I’d always read this passage as simply asserting the primacy of the ‘horizontal’ or corporate dimension (relative to the ‘vertical’ or individual aspect) of any activity done in the context of the church gathering.
As I understood Paul’s train of thought, instruction is the main game when we gather together.
But I’m starting to have second thoughts about this.
My rethink has been triggered by the perennially controversial issue of congregational singing.
Obviously enough, speaking in tongues is the presenting issue in the passage. But Paul moves towards generalisation as the argument progresses — explicitly mentioning singing in verse 15.

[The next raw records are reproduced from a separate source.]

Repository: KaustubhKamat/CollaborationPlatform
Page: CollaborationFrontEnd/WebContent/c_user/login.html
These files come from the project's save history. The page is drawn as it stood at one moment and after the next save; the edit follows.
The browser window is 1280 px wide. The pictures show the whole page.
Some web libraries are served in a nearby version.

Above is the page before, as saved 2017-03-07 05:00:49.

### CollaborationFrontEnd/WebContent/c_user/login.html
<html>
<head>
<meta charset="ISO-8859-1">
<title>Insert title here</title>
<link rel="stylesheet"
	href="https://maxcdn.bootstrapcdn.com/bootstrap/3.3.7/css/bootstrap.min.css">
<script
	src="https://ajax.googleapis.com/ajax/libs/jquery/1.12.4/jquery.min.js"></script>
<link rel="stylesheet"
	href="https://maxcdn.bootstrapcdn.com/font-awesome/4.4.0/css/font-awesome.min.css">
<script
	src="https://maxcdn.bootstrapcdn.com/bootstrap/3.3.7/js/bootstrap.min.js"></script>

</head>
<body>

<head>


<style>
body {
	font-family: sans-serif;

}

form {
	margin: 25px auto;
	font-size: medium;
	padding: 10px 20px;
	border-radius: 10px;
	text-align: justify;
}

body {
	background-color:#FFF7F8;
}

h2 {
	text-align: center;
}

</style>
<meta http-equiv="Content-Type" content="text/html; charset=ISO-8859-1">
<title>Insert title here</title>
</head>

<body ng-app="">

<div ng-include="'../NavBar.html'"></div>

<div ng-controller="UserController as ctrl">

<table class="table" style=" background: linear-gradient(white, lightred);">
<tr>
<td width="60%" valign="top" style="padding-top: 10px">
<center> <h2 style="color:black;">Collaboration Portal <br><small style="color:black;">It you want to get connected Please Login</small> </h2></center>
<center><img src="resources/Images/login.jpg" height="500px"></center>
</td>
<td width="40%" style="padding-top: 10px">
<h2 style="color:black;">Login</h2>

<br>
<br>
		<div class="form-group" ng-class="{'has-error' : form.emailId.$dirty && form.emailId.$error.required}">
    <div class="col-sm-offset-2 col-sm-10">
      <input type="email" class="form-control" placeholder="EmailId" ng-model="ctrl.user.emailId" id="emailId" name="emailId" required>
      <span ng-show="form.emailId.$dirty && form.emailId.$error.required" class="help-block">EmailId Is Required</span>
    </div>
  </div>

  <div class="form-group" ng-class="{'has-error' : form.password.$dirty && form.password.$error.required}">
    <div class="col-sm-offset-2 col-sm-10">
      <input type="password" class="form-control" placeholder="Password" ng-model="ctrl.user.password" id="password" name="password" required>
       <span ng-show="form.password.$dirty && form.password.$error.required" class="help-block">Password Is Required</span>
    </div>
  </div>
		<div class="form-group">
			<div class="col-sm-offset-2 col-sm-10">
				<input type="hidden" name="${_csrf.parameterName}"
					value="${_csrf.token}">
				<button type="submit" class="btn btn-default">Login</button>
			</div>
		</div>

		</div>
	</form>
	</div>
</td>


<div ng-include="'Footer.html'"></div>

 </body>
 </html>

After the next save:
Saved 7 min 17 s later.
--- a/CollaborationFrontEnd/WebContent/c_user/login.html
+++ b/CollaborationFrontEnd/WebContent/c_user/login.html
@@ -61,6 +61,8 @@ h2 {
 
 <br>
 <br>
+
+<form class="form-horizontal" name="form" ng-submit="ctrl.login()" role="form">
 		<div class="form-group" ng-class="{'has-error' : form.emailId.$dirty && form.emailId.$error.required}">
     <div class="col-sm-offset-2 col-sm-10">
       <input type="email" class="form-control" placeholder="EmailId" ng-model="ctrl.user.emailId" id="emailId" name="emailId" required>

Understood the way I always have, the principle Paul elaborates here would seem to suggest that congregational singing must prioitise intelligible lyrics that maximise the potential to instruct one another so the body is built up.
And since instructive content is such an outright priority, being personally stirred or lifted up as we sing comes in a very distant second.
Yet when Paul turns explicitly to the issue of singing, he doesn’t come across as anywhere near so black and white (verses 14-17):
[I]f I pray in a tongue, my spirit prays but my mind is unproductive. What should I do then? I will pray with the spirit, but I will pray with the mind also; I will sing praise with the spirit, but I will sing praise with the mind also. Otherwise, if you say a blessing with the spirit, how can anyone in the position of an outsider say the ‘Amen’ to your thanksgiving, since the outsider does not know what you are saying? For you may give thanks well enough, but the other person is not built up.
Singing God’s praise in the company of his people is meant to move us and lift our hearts even as it speaks to the mind — whether it’s instructing, reminding, giving voice to gratitude, or expressing our deepest longings and aspirations.
Maybe this is old news to you. But it’s kind of a breakthrough for me…